Study Shows Meditation Provides Psychological Benefits

Spending a little time meditating everyday may result in cognitive and psychological benefits.

For the very first time in medical history a study led by a Harvard team of researchers at Massachusetts General Hospital has shown how meditation produced significant changes in the brain’s gray matter. To put it simply, it showed that meditation provides psychological benefits.

Test subjects had to take part in an 8-week mindfulness meditation program.
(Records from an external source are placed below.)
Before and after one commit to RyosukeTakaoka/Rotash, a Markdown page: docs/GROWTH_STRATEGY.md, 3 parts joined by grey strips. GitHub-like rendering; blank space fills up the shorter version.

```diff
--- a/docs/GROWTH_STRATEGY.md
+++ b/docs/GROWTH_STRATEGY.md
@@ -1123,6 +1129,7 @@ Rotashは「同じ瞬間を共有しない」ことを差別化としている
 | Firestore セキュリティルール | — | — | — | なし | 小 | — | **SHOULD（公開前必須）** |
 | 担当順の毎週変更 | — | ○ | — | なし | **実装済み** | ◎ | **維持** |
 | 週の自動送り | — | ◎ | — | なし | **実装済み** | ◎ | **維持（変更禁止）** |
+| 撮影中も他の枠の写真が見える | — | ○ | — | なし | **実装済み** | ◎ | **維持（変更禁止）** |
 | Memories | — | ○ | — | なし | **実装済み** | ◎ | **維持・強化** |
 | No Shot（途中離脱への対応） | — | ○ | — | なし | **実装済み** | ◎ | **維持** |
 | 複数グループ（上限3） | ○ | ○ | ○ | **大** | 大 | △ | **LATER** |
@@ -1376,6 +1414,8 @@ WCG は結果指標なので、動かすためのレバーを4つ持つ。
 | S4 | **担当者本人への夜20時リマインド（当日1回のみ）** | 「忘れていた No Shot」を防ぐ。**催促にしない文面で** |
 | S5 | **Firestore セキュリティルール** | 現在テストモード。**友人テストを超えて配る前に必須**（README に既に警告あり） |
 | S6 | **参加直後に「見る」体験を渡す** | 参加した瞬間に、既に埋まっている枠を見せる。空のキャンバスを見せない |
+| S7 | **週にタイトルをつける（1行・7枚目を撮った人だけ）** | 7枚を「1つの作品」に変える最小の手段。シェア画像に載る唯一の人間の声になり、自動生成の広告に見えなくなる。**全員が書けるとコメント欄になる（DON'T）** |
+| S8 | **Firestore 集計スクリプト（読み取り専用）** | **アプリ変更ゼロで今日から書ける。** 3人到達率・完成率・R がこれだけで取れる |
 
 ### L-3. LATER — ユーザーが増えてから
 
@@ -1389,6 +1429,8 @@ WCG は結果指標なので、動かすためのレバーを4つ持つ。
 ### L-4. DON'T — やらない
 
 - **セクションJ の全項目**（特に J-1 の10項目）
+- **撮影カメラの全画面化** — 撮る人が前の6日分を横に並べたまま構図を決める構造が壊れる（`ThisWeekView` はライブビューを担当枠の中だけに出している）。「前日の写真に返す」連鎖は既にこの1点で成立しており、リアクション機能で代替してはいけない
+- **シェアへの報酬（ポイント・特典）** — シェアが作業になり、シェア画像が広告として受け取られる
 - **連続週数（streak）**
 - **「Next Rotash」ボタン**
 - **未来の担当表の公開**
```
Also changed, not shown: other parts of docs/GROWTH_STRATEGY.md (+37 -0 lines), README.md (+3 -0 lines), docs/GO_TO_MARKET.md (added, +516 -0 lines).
The results have surprised even the most experienced neuroscientists at Harvard.

“Although the practice of meditation is associated with a sense of peacefulness and physical relaxation, practitioners have long claimed that meditation also provides cognitive and psychological benefits that persist throughout the day,” says study senior author Sara Lazar of the MGH Psychiatric Neuroimaging Research Program and a Harvard Medical School instructor in psychology. “This study demonstrates that changes in brain structure may underlie some of these reported improvements and that people are not just feeling better because they are spending time relaxing.” (

The participants in the study spent an average of 27 minutes practicing mindfulness exercises daily:

What did this do?

1. It stimulated a major increase in gray matter density in the hippocampus of the participants. The hippocampus is the part of the brain associated with self-awareness, compassion, and introspection.

2. The participants also reported reduced stress which correlated to the decreased gray-matter density in the amygdala, which plays an important role in anxiety and stress.


None of these changes seen in the test subjects were seen in the control group, showing that the changes were not a result of time.

“It is fascinating to see the brain’s plasticity and that, by practicing meditation, we can play an active role in changing the brain and can increase our well-being and quality of life,” said Britta Hölzel, first author of the paper and a research fellow at MGH and Giessen University in Germany.

So, looks like it would do us all a world of good to spend a little time everyday in mindful mediation and consequently increase our well-being.

You can access the entire study here.